All replies

  • If you used a sector based utility to clone the drive on your old computer, I could see how you ended up with things the way that they are now.

    You could try repeating the process again, but this time instead of using a sector based tool, use a file based tool like ImageX which is free from MS.

    ImageX is part of the Windows Automated Installation Kit (WAIK for short) and can be downloaded here:

    http://go.microsoft.com/fwlink/?LinkId=136976

     


    Mike N.
    Thursday, April 08, 2010 7:34 PM
  • You should use an app Included in Microsoft Windows : Disk Management

    First, go to Control Panel

    Second, type in search "partition", it should appear an button "Create and format hard disk partitions"

    Third, When the program is opened, you should see your partition(s), right click on it and choose "Extend Volume" And choose the amount that you want to add in.

    P.S. (Extend Partition Only Works with contiguous space), that means that the space that you want to add in is right next to the partition.

    Ill show an example at the Quote below...

    _______________________________________________________________

    IF THAT DOESN'T WORK, TRY DISKPART :

    Type In Run : diskpart.exe

    1 - Type in : "list disk" and an list of disk(s) available will show up and type "select disk 0" (change the number for choosing another disk)

    2 - Now type in : "list partition" and an list of partition(s) available will show up and type "select partition 1" (change the number for choosing another partition)

    You CAN skip step 2 but its not recommended

    3 - Now type in : "list volume" and an list of volume(s) will show up and type "select volume 2" ("2" is normally C: but it can vary, so look it up)

    4 - Finally, type in : "extend" and follow the steps.


    ░░░░-▒▒▒▒-▓▓▓▓
    Thursday, April 08, 2010 7:45 PM
  • This is the example of contiguous space :

    Free Space = ░

    Partition C: =

    Partition D: =

    Space that you want to add in the partition C: = ▓

     

    Contiguous space :

    Disk ->  ■■■■■▓▓▓▓

    NON Contiguous space :

    Disk -> ■■■░░□□▓▓▓


    ░░░░-▒▒▒▒-▓▓▓▓
    Thursday, April 08, 2010 7:53 PM
  • If you used a sector based utility to clone the drive on your old computer, I could see how you ended up with things the way that they are now.
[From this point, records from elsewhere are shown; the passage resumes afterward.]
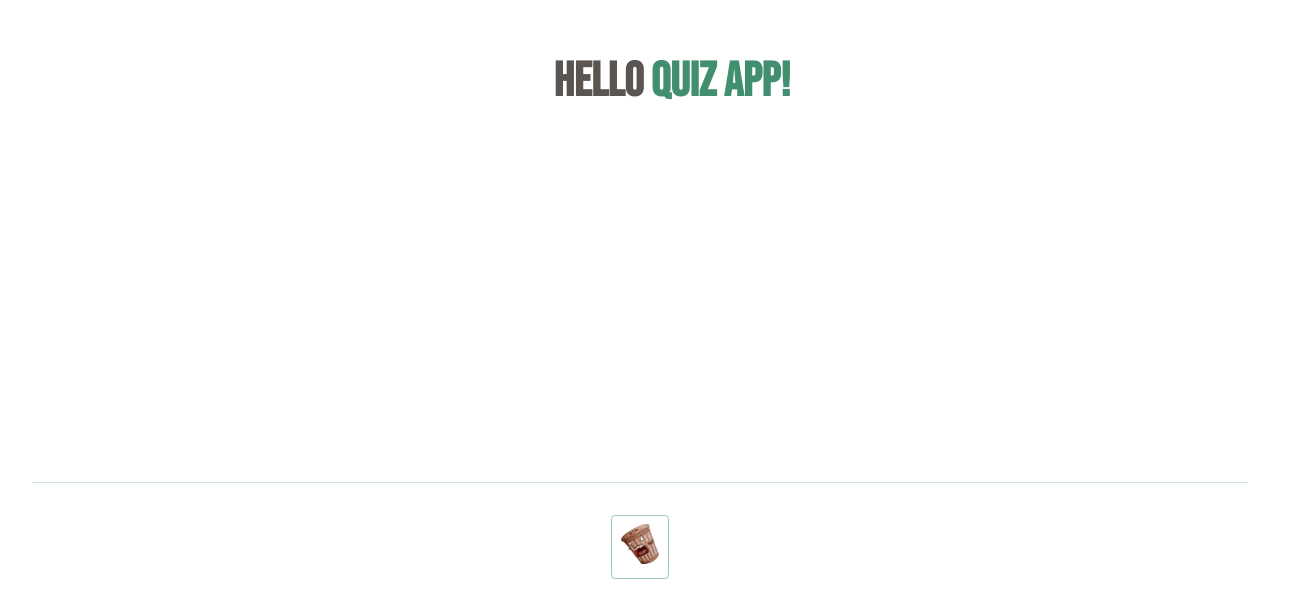
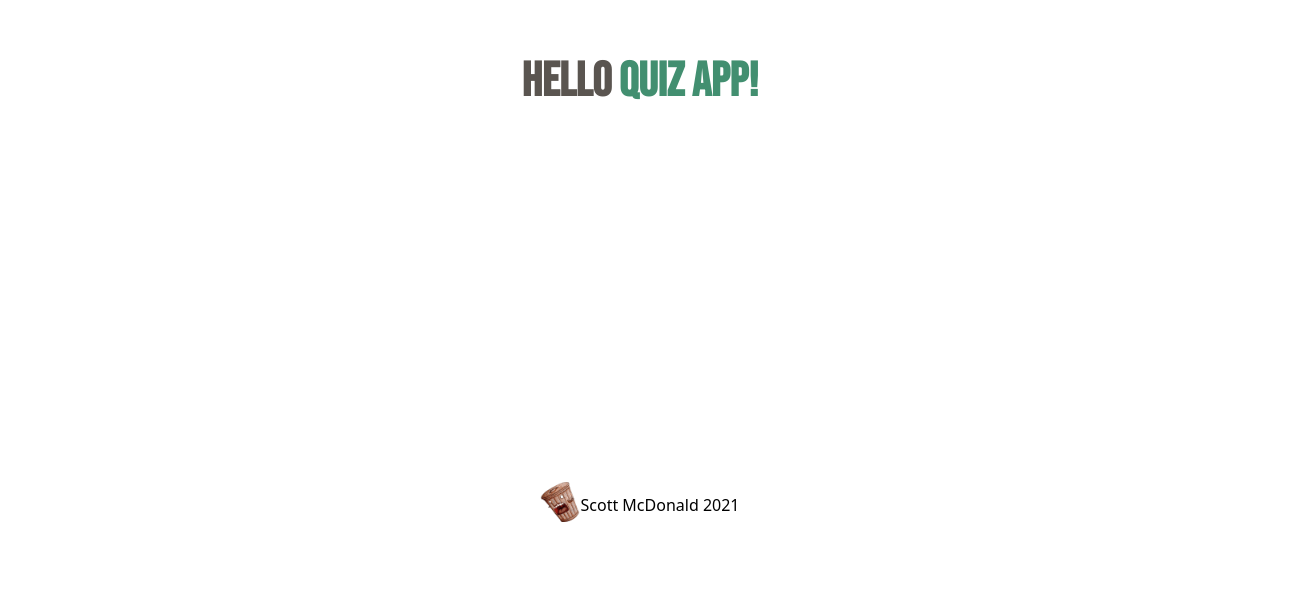
Before and after one commit to scottmcdonald1/quizapp, a Next.js app: page / in a window 1280 px wide. Shown: the part 318-908 px from the top of the page, 1312 px wide, since content can reach past the window. After the commit the page ends 846 px from the top, so only its background shows below. Built offline with nearby package versions, Linux system fonts and the light colour scheme.

Commit message:
created layout component directory with Layout.js and Footer.js components. NNow Layout component acts as shell for whole application. Reduced index.js to just <main> tag.

```diff
--- a/pages/_app.js
+++ b/pages/_app.js
@@ -1,7 +1,12 @@
 import '../styles/globals.css'
+import Layout from '../src/layout/layout'
 
 function MyApp({ Component, pageProps }) {
-  return <Component {...pageProps} />
+  return (
+    <Layout>
+      <Component {...pageProps} />
+    </Layout>
+  )
 }
 
 export default MyApp
--- a/pages/_document.js
+++ b/pages/_document.js
@@ -10,11 +10,12 @@
     return (
       <Html lang="en">
         <Head>
-            <link rel="preconnect" href="https://fonts.googleapis.com" />
-            <link rel="preconnect" href="https://fonts.gstatic.com" crossOrigin />
-            <link href="https://fonts.googleapis.com/css2?family=Abel&family=Bebas+Neue&family=Montserrat&display=swap"
-            rel="stylesheet"
-            />
+          <title>Quiz App</title>
+          <meta name="description" content="Generated by create next app" />
+          <link rel="icon" href="/favicon.ico" />
+          <link rel="preconnect" href="https://fonts.googleapis.com" />
+          <link rel="preconnect" href="https://fonts.gstatic.com" crossOrigin />
+          <link href="https://fonts.googleapis.com/css2?family=Abel&family=Bebas+Neue&family=Montserrat&display=swap" rel="stylesheet" />
         </Head>
         <body>
           <Main />
--- a/pages/index.js
+++ b/pages/index.js
@@ -3,13 +3,6 @@
 
 export default function Home() {
   return (
-    <div className="px-8">
-      <Head>
-        <title>Quiz App</title>
-        <meta name="description" content="Generated by create next app" />
-        <link rel="icon" href="/favicon.ico" />
-      </Head>
-
     <main>
 
       <div className="flex justify-center items-center w-screen h-screen">
@@ -21,15 +14,5 @@
       </div>
 
     </main>
-
-      <footer>
-        <div className="flex flex-col flex-1 justify-center items-center py-8 border-t border-vert59/25">
-          <div className="border border-vert59/50 rounded p-2 mb-2">
-            <Image src="/favicon.png" alt="Trash Can Doodle" width={40} height={40} />
-          </div>
-          <p className="font-abel text-orangeVif">Scott McDonald 2021</p>
-        </div>
-      </footer>
-    </div>
   )
 }
--- /dev/null
+++ b/src/layout/Footer.js
@@ -0,0 +1,15 @@
+import React from "react";
+import Image from "next/image";
+
+export default function Footer() {
+    return (
+      <footer>
+        <div className="flex flex-col flex-1 justify-center items-center py-8 border-t border-vert59/25">
+          <div className="border border-vert59/50 rounded p-2 mb-2">
+              <Image src="/favicon.png" alt="Trash Can Doodle" width={40} height={40} />
+          </div>
+          <p className="font-abel text-orangeVif">Scott McDonald 2021</p>
+        </div>
+      </footer>
+    )
+}
--- /dev/null
+++ b/src/layout/Layout.js
@@ -0,0 +1,14 @@
+import React from "react";
+import Head from 'next/head'
+import Footer from "./footer";
+
+export default function Layout({children}) {
+    return (
+      <div className="px-8">
+
+        {children}
+
+        <Footer />
+      </div>
+    )
+}
```
Lines whose indentation alone changed are shown as unchanged.
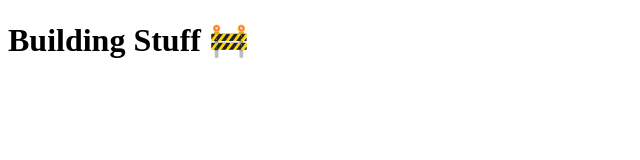
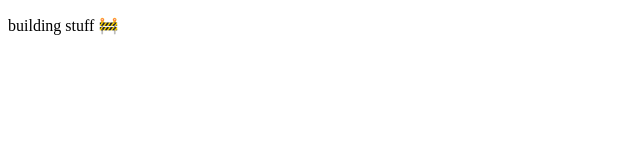
Before and after one commit to Mihaiii/scrappysoloserialmicroentrepreneur, a plain HTML site: page index.html in a window 1280 px wide. Shown: the whole page, without its empty margins (0-640 px from the left). Drawn offline with Linux system fonts and the light colour scheme.

Commit message:
No header

```diff
--- a/index.html
+++ b/index.html
@@ -6,6 +6,6 @@
     <title>Building Stuff</title>
 </head>
 <body>
-    <h1>Building Stuff 🚧</h1>
+    <p>building stuff 🚧</h1>
 </body>
 </html>
```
    You could try repeating the process again, but this time instead of using a sector based tool, use a file based tool like ImageX which is free from MS.

    ImageX is part of the Windows Automated Installation Kit (WAIK for short) and can be downloaded here:

    http://go.microsoft.com/fwlink/?LinkId=136976

     


    Mike N.

    Can this tool migrate a disk to a new larger disk. For example, disk 0 is the old disk, disk 1 is the new disk, copy *.* /s then remove disk 0, move disk 1 to disk 0 and boot.

     


    Vote if answered or helpful, I am running for Office (joke)! IT/Developer, Windows/Linux/Mainframe RaidMax Smilodon, 680W, Asus M2NBP-VM CSM, AMD X2 4200+, 2GB DDR2-800, HD2400 Pro, more details on my site, need a new boot disk, existing one is 5 years old
    Friday, April 09, 2010 12:17 AM
  • Imagex creates these file types known as WIM files.  Basically you could say that they are most like a ZIP file of an OS. 

    It's a little more involved than an XCopy process...because you've got to generally boot your computer into WinPE (so that the base OS is not active) then capture the WIM file...then when you deploy it you've got to again start from WinPE and then format out the disk before you apply the WIM.

    But...if you do all of that...then YES you absolutely can migrate the entire contents of one hard-drive onto a larger sized disk.

     


    Mike...
    Wednesday, June 16, 2010 4:04 PM